Still, for the owners, launching a feminist bookstore was about more than just literature. While they’re aiming to elevate feminist writers and voices—particularly those who tend to go unrecognized like queer writers and writers of colour—they’re also hoping to fill a void.
Dufresne says that starts with the neighbourhood. “The discourse that surrounds the village is that it’s for LGBTQ+ people but when you look at who uses the space, who owns the businesses, it’s mostly gay men,” she explains. “We thought it was a somewhat political move to… create a space for women, feminine-identified, and gender non-conforming people.”

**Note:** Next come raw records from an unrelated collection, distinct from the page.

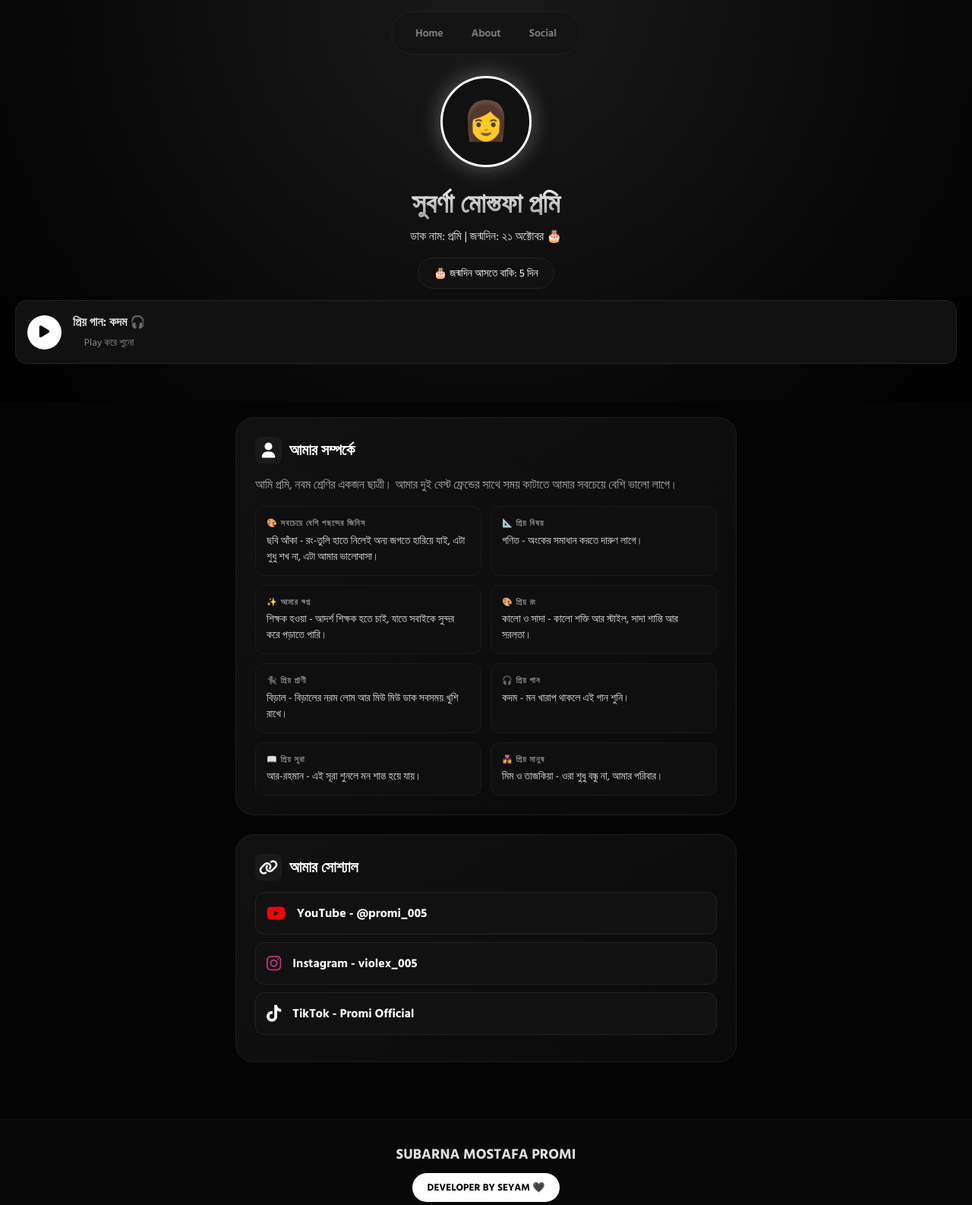
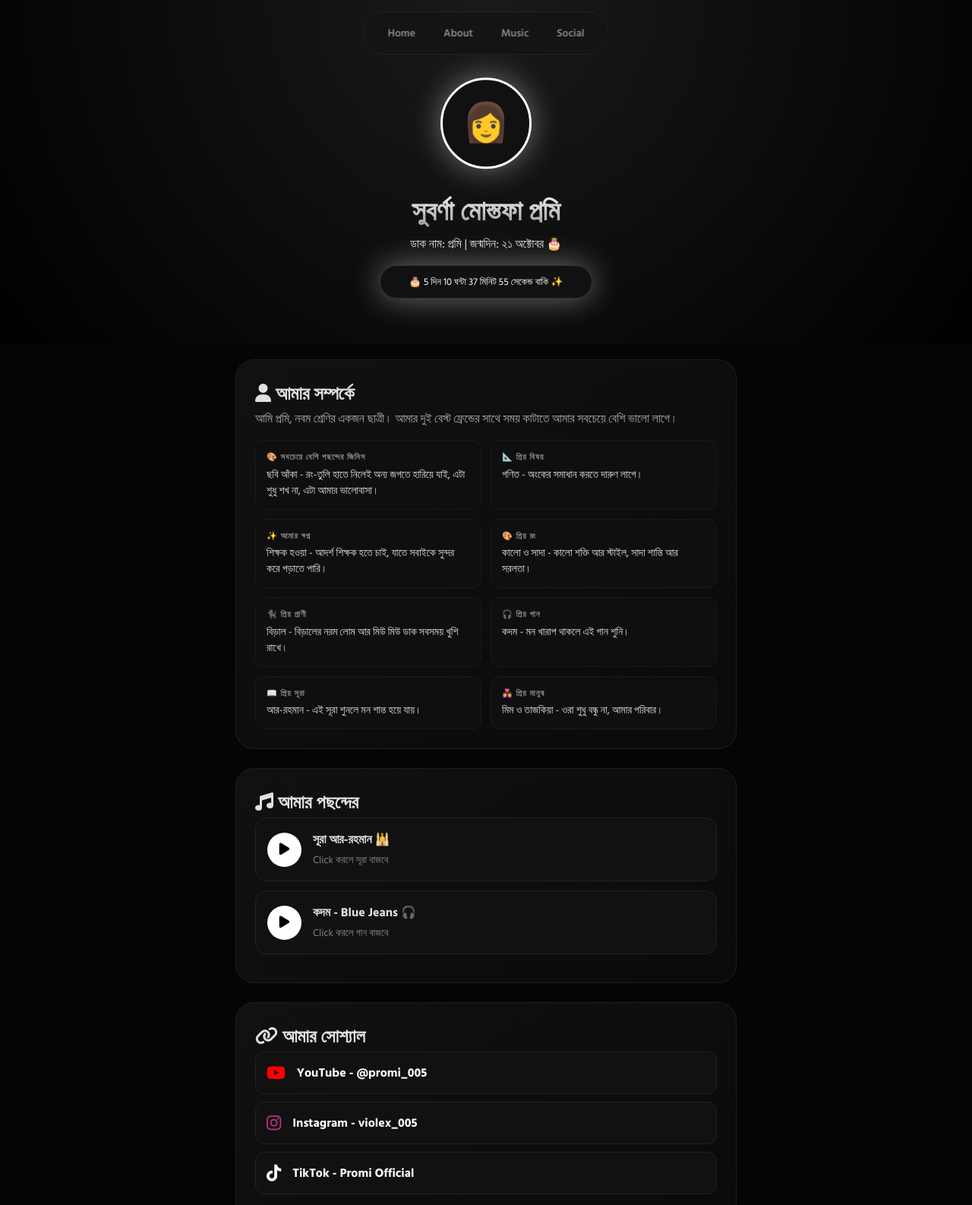
Before and after one commit to tamannajannat227-dot/prome-lifestyle, a plain HTML site: page index.html in a window 1280 px wide. Shown: the top 1586 px of the page at 76% size. Drawn offline with Linux system fonts and the light colour scheme.

Commit message:
Update index.html

```diff
--- a/index.html
+++ b/index.html
@@ -8,41 +8,42 @@
 <link rel="stylesheet" href="https://cdnjs.cloudflare.com/ajax/libs/font-awesome/6.5.0/css/all.min.css">
 <style>
 *{margin:0;padding:0;box-sizing:border-box;font-family:'Hind Siliguri',sans-serif;scroll-behavior:smooth}
-body{background:#050505;color:#e0e0e0}
-nav{position:fixed;top:15px;left:50%;transform:translateX(-50%);z-index:1000;background:rgba(20,20,20,0.8);backdrop-filter:blur(10px);border:1px solid #222;padding:8px 15px;border-radius:50px;display:flex;gap:5px}
+body{background:#050505;color:#e0e0e0;overflow-x:hidden}
+@keyframes float{0%,100%{transform:translateY(0)}50%{transform:translateY(-10px)}}
+@keyframes fadeUp{from{opacity:0;transform:translateY(30px)}to{opacity:1;transform:translateY(0)}}
+@keyframes glow{0%,100%{box-shadow:0 0 20px rgba(255,255,255,0.2)}50%{box-shadow:0 0 40px rgba(255,255,255,0.4)}}
+nav{position:fixed;top:15px;left:50%;transform:translateX(-50%);z-index:1000;background:rgba(20,20,20,0.8);backdrop-filter:blur(10px);border:1px solid #222;padding:8px 15px;border-radius:50px;display:flex;gap:5px;animation:fadeUp 0.8s}
 nav a{color:#888;text-decoration:none;padding:8px 16px;border-radius:20px;transition:0.3s;font-size:14px;font-weight:600}
-nav a:hover{background:#fff;color:#000}
-.hero{padding:100px 20px 50px;text-align:center;background:radial-gradient(circle at 50% 0%, #1a1a1a, #000)}
-.profile{width:120px;height:120px;border-radius:50%;margin:0 auto 20px;border:3px solid #fff;box-shadow:0 0 30px rgba(255,255,255,0.3);background:#111;display:flex;align-items:center;justify-content:center;font-size:50px}
-.hero h1{font-size:36px;background:linear-gradient(to bottom,#fff,#888);-webkit-background-clip:text;-webkit-text-fill-color:transparent}
-.countdown{background:#111;border:1px solid #222;display:inline-block;padding:8px 20px;border-radius:30px;margin-top:15px;color:#fff;font-size:14px}
+nav a:hover{background:#fff;color:#000;transform:scale(1.05)}
+.hero{padding:110px 20px 60px;text-align:center;background:radial-gradient(circle at 50% 0%, #1a1a1a, #000)}
+.profile{width:120px;height:120px;border-radius:50%;margin:0 auto 20px;border:3px solid #fff;box-shadow:0 0 30px rgba(255,255,255,0.3);background:#111;display:flex;align-items:center;justify-content:center;font-size:50px;animation:float 3s ease-in-out infinite, glow 2s infinite}
+.hero h1{font-size:36px;background:linear-gradient(to bottom,#fff,#888);-webkit-background-clip:text;-webkit-text-fill-color:transparent;animation:fadeUp 0.8s 0.2s both}
+.hero p{animation:fadeUp 0.8s 0.4s both}
+.countdown{background:#111;border:1px solid #333;display:inline-block;padding:10px 25px;border-radius:30px;margin-top:15px;color:#fff;font-size:13px;animation:fadeUp 0.8s 0.6s both, glow 2s infinite;min-width:280px}
 .container{max-width:700px;margin:0 auto;padding:20px}
-.card{background:linear-gradient(145deg,#111,#0a0a0a);border:1px solid #1e1e1e;border-radius:24px;padding:25px;margin-bottom:25px}
-.card h2{font-size:20px;margin-bottom:15px;color:#fff;display:flex;gap:10px;align-items:center}
-.card h2 i{background:#1a1a1a;width:35px;height:35px;display:flex;align-items:center;justify-content:center;border-radius:8px}
+.card{background:linear-gradient(145deg,#111,#0a0a0a);border:1px solid #1e1e1e;border-radius:24px;padding:25px;margin-bottom:25px;animation:fadeUp 0.8s both;transition:0.4s}
+.card:hover{transform:translateY(-5px);border-color:#333;box-shadow:0 10px 30px rgba(0,0,0,0.5)}
 .info-grid{display:grid;grid-template-columns:1fr 1fr;gap:12px}
-.info-item{background:#0f0f0f;padding:14px;border-radius:12px;border:1px solid #1a1a1a;font-size:14px;line-height:1.5}
+.info-item{background:#0f0f0f;padding:14px;border-radius:12px;border:1px solid #1a1a1a;font-size:14px;line-height:1.5;transition:0.3s}
+.info-item:hover{transform:scale(1.03);background:#151515}
 .info-item b{color:#888;font-size:11px;display:block;margin-bottom:3px;letter-spacing:1px}
-.music-player{display:flex;align-items:center;gap:15px;background:#111;border:1px solid #222;padding:15px;border-radius:15px;margin-top:15px}
+.music-player{display:flex;align-items:center;gap:15px;background:#111;border:1px solid #222;padding:15px;border-radius:15px;margin-bottom:12px;cursor:pointer;transition:0.4s}
+.music-player:hover{transform:scale(1.02) translateX(5px);border-color:#fff;background:#161616}
 .music-player button{width:45px;height:45px;border-radius:50%;border:none;background:#fff;color:#000;font-size:18px;cursor:pointer}
-.social-btn{display:flex;align-items:center;gap:15px;padding:14px;background:#111;border:1px solid #222;border-radius:12px;text-decoration:none;color:#fff;margin-bottom:10px}
+.social-btn{display:flex;align-items:center;gap:15px;padding:14px;background:#111;border:1px solid #222;border-radius:12px;text-decoration:none;color:#fff;margin-bottom:10px;transition:0.3s}
+.social-btn:hover{transform:translateX(8px);background:#1a1a1a}
 .footer{background:#080808;border-top:1px solid #111;padding:30px;text-align:center;margin-top:30px}
-.dev-badge{background:#fff;color:#000;padding:8px 20px;border-radius:30px;font-weight:700;font-size:13px;display:inline-block;margin-top:10px}
+.dev-badge{background:#fff;color:#000;padding:8px 20px;border-radius:30px;font-weight:700;font-size:13px;display:inline-block;margin-top:10px;animation:glow 2s infinite}
 </style>
 </head>
 <body>
-<nav><a href="#home">Home</a><a href="#about">About</a><a href="#social">Social</a></nav>
+<nav><a href="#home">Home</a><a href="#about">About</a><a href="#play">Music</a><a href="#social">Social</a></nav>
 
 <div class="hero" id="home">
 <div class="profile">👩</div>
 <h1>সুবর্ণা মোস্তফা প্রমি</h1>
 <p>ডাক নাম: প্রমি | জন্মদিন: ২১ অক্টোবর 🎂</p>
-<div class="countdown" id="countdown">🎂 জন্মদিনের কাউন্টডাউন লোড হচ্ছে...</div>
-<div class="music-player">
-<button id="playBtn"><i class="fa-solid fa-play"></i></button>
-<div><b>প্রিয় গান: কদম 🎧</b><br><small style="color:#888">Play করে শুনো</small></div>
-<audio id="audio" src="https://www.soundhelix.com/examples/mp3/SoundHelix-Song-1.mp3"></audio>
-</div>
+<div class="countdown" id="countdown">🎂 লোড হচ্ছে...</div>
 </div>
 
 <div class="container">
@@ -61,6 +62,18 @@ nav a:hover{background:#fff;color:#000}
 </div>
 </div>
 
+<div class="card" id="play">
+<h2><i class="fa-solid fa-music"></i> আমার পছন্দের</h2>
+<div class="music-player" onclick="window.open('https://youtu.be/sT6-BHZhsvk','_blank')">
+<button><i class="fa-solid fa-play"></i></button>
+<div><b>সূরা আর-রহমান 🕌</b><br><small style="color:#888">Click করলে সূরা বাজবে</small></div>
+</div>
+<div class="music-player" onclick="window.open('https://youtu.be/Btq6k5U9VGU','_blank')">
+<button><i class="fa-solid fa-play"></i></button>
+<div><b>কদম - Blue Jeans 🎧</b><br><small style="color:#888">Click করলে গান বাজবে</small></div>
+</div>
+</div>
+
 <div class="card" id="social">
 <h2><i class="fa-solid fa-link"></i> আমার সোশ্যাল</h2>
 <a class="social-btn" href="https://youtube.com/@promi_005" target="_blank"><i class="fa-brands fa-youtube" style="color:#ff0000;font-size:22px"></i> <b>YouTube - @promi_005</b></a>
@@ -76,9 +89,19 @@ nav a:hover{background:#fff;color:#000}
 </div>
 
 <script>
-const playBtn=document.getElementById('playBtn');const audio=document.getElementById('audio');let playing=false;
-playBtn.onclick=()=>{if(playing){audio.pause();playBtn.innerHTML='<i class="fa-solid fa-play"></i>';}else{audio.play();playBtn.innerHTML='<i class="fa-solid fa-pause"></i>';}playing=!playing;}
-function updateCountdown(){const now=new Date();let bday=new Date(now.getFullYear(),9,21);if(now>bday)bday.setFullYear(now.getFullYear()+1);const diff=bday-now;const d=Math.floor(diff/86400000);document.getElementById('countdown').innerHTML='🎂 জন্মদিন আসতে বাকি: '+d+' দিন';}updateCountdown();
+function updateCountdown(){
+  const now = new Date();
+  let bday = new Date(now.getFullYear(),9,21);
+  if(now > bday) bday.setFullYear(now.getFullYear()+1);
+  const diff = bday - now;
+  const d = Math.floor(diff/86400000);
+  const h = Math.floor((diff%86400000)/3600000);
+  const m = Math.floor((diff%3600000)/60000);
+  const s = Math.floor((diff%60000)/1000);
+  document.getElementById('countdown').innerHTML = `🎂 ${d} দিন ${h} ঘন্টা ${m} মিনিট ${s} সেকেন্ড বাকি ✨`;
+}
+setInterval(updateCountdown,1000);
+updateCountdown();
 </script>
 </body>
   </html>
```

Lack of space is something she also sees throughout the city. While there’s been an increasing focus on feminist issues in recent years, Dufresne points out that there are still few designated spaces where communities can learn about and share feminist ideas. To her, having a building where others can reliably meet and access information is key. “Media discussions are temporary. A story breaks and disappears,” she says. “But books are more permanent and can provide context.”
So far, L’Euguélionne has allowed many types of feminists to interact, Dufresne says. Parents arrive looking for books for their kids. Students come to purchase course material. A recent panel discussion between a number of academics was attended by a group of older women from a nearby women’s shelter, some of whom had participated in Montreal’s feminist movements in the 1960s and ’70s.
Moving forward, Dufresne says she and her fellow co-owners hope to continue to see patrons using the space to elevate and educate one another.
“My definition of feminism is, if it’s not intersectional what’s the point?” she says. “If you exclude people you’re just reproducing what you’re trying to fight.”